At JIC, public views are at the heart of our research strategy.
During 2015, scientists at the John Innes Centre carried out a public dialogue project to identify those factors the public would like us to take into consideration when planning our science programmes.
As a publicly-funded institute, it is important that people are involved in these discussions with scientists and that we reflect on public opinion. Engaging with the public is an important part of our overall mission statement.
We see some clear principles emerging – we are already thinking about these and how they will become embedded in our science strategy.
1. Preserve the right to do basic, curiosity-driven research
Fundamental discoveries in bioscience underpin scientific understanding and may lead to new breakthroughs. Much of JIC’s research is in this area; an example is the work with the soil bacteria Streptomyces which give rise to half the world’s antibiotics in use today. JIC scientists pioneered research in Streptomyces genetics more than 60 years ago and this work has contributed greatly to human health.
‘The greatest discoveries of our time came from people’s curiosity and wanting to satisfy it’- Online community
“It’s a case of if you don’t dig you aren’t going to find it. There is a reason that things are here, and that’s why we have scientists.” Birmingham
2. Consider research with the greatest scope to tackle the most serious global problems
Research has implications with far-reaching impact. For example, JIC’s wheat research has led to crop improvements in countries where millions of people struggle to produce enough to feed their families. The public would like JIC to continue a focus in this area, consider the applications of science that will improve lives for the greatest number of people and tackle diseases that are most severe in their effects.
‘Research to address crop production worldwide is more important as this affects more people than people in the UK.’- Online Principles Task
‘Solve world poverty’ / ‘Save lives! [Antibiotics]’ - Norwich
3. Consider who stands to gain from the outcomes of JIC research
The public felt it was important to consider potential end beneficiaries at the start of research programmes, so that JIC could be accountable to the public by considering consequences that may arise from research decisions.
How might the institute’s decisions affect the world longer term?’ - Stakeholder workshop / follow up interviews
‘Science influences the market and the market influences science’ - Online group
4. Use public money to address areas of interest that commercial interests will not
The public felt that JIC, as a publicly-funded institute, should consider research which may lie outside of the commercial sphere. For example, participants would like to see scientists taking account of the interests of small scale farmers as well as of multinational businesses, helping UK farmers as well as those abroad, and researching critical illnesses affecting UK citizens alongside global health.
‘I think there are enough people doing research to bring products to market so I really appreciate curiosity driven research.’ - Online principles
‘(It’s about) world communications, we’re doing our little piece, they’re doing theirs, but what if we could do it all together and share it, we might be able to progress more.’ - Norwich
5. Continue to recruit the brightest and the best

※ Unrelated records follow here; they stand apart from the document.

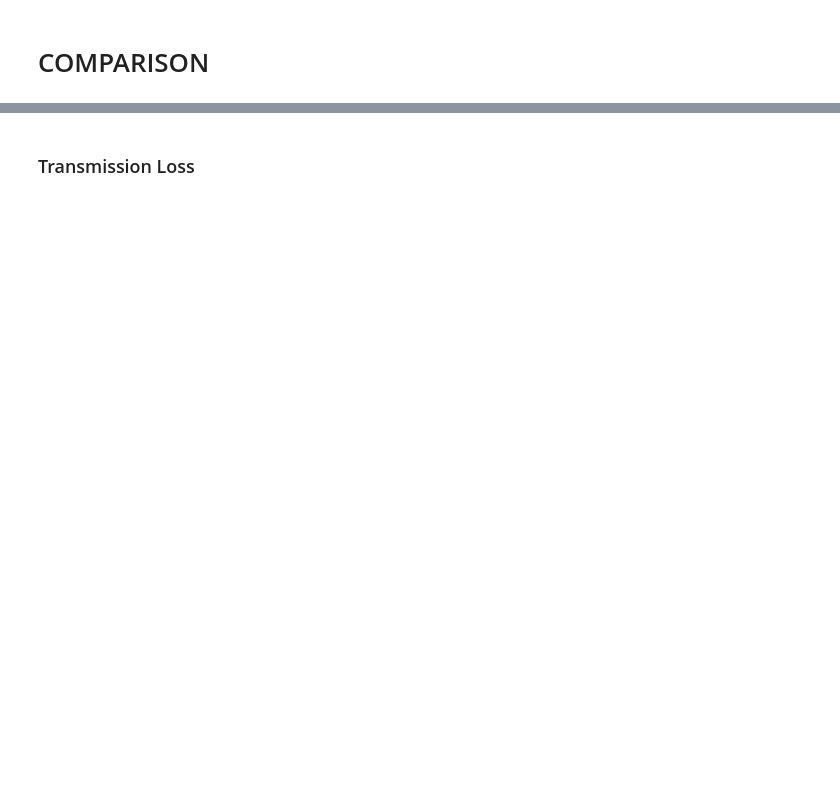
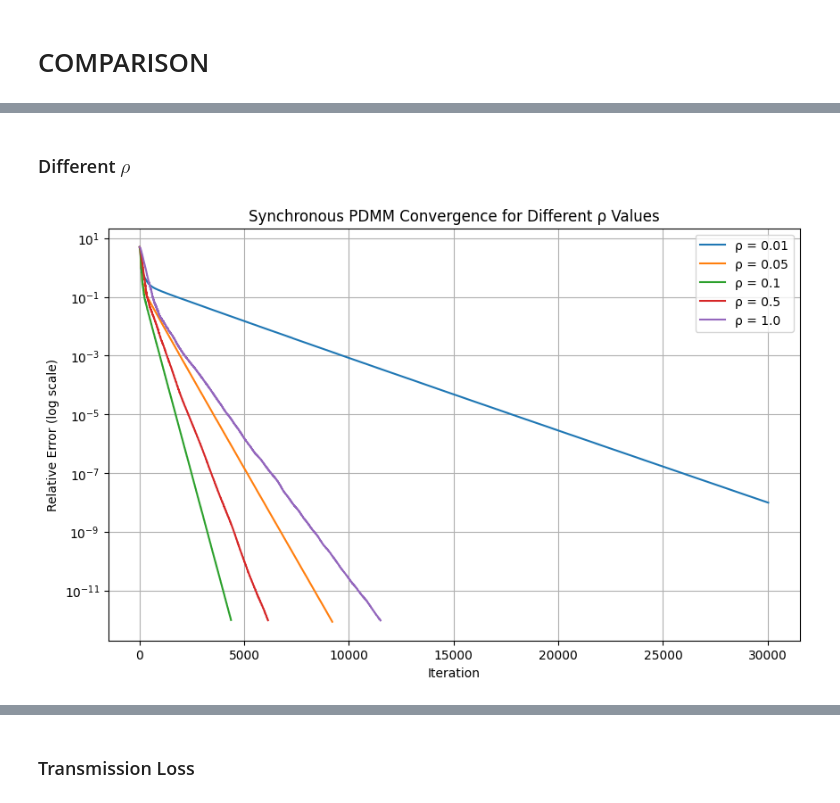
Before and after one commit to AybarsManav/PDMM, a Jupyter notebook: main.ipynb, the cells around one changed output, grey strips where cells are left out. Saved outputs shown, nothing was run; the diff lists cells and outputs as text; code cells hidden in the pictures; blank space fills up the shorter version.

```diff
--- a/main.ipynb
+++ b/main.ipynb
@@ -152,0 +201,15 @@ plt.show()
+# %% [markdown]
+### Different $\rho$
+# %%
+best_rho, results = rho_search_pdmm_sync(adjacency_matrix, sensor_values)
+plt.figure(figsize=(10, 6))
+for rho_val, errors in results.items():
+    plt.semilogy(range(len(errors)), errors, label=f"ρ = {rho_val}")
+plt.xlabel('Iteration')
+plt.ylabel('Relative Error (log scale)')
+plt.title('Synchronous PDMM Convergence for Different ρ Values')
+plt.legend()
+plt.grid(True)
+plt.show()
+# %% [output]
+[figure, added]
```
Also changed, not shown: parts of 17 cells of this notebook, 3 other files.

The public thought the creative and non-hierarchical structure throughout JIC was inspiring and wish the institute to continue to use broad recruitment criteria; choosing new scientists who are bright and interested rather than attempting to fill specific niche positions. They were supportive of how JIC operates, which reinforces the strength in science.
‘I like the idea of how you recruit. If you are thinking outside the box and just recruiting generally bright people it is good.’ - Birmingham
‘Building expertise in new fields, just like this scientist, who was telling us what she was doing, it’s new and she’s bringing her expertise…’ - Birmingham
6. Plan for flexibility to tackle the unforeseen
Although science programmes are long in their design and realisation, the public would like JIC to be mindful of emerging challenges, like global disease epidemics, and retain the flexibility to redeploy resources as fresh challenges arise.
‘At the moment JIC is more early stage than immediate. If, for example, Oxfam were funding research, they would look at what the crisis of the time is, like Sudan.’ - Norwich
‘I don’t think they can look too far into the future now, because the world is changing.’ - Birmingham
The dialogue project was conducted by Ipsos MORI and involved more than 450 members of the public in public workshop and online activities. It was funded by JIC, the institute’s main funding partner the Biotechnology and Biological Sciences Research Council (BBSRC), and Sciencewise - the UK’s national centre for public dialogue in policy making involving science and emerging technology issues. The process and report are undergoing independent evaluation by Gene Rowe and Richard Watermeyer.
The dialogue project was innovative in its design, which strove for impact at an institutional level and combined face-to-face workshops with a sustained online phase of webchats, online tasks and independently-hosted discussions. The face-to-face workshops, in Norwich and Birmingham, involved JIC researchers and 35 members of the public recruited to create a group which broadly reflects the general public, while 420 people signed up to take part in the online phase. In addition, Ipsos MORI consulted 17 other previously-conducted dialogue studies and ran an external advisory group of nine representatives of interested stakeholder groups.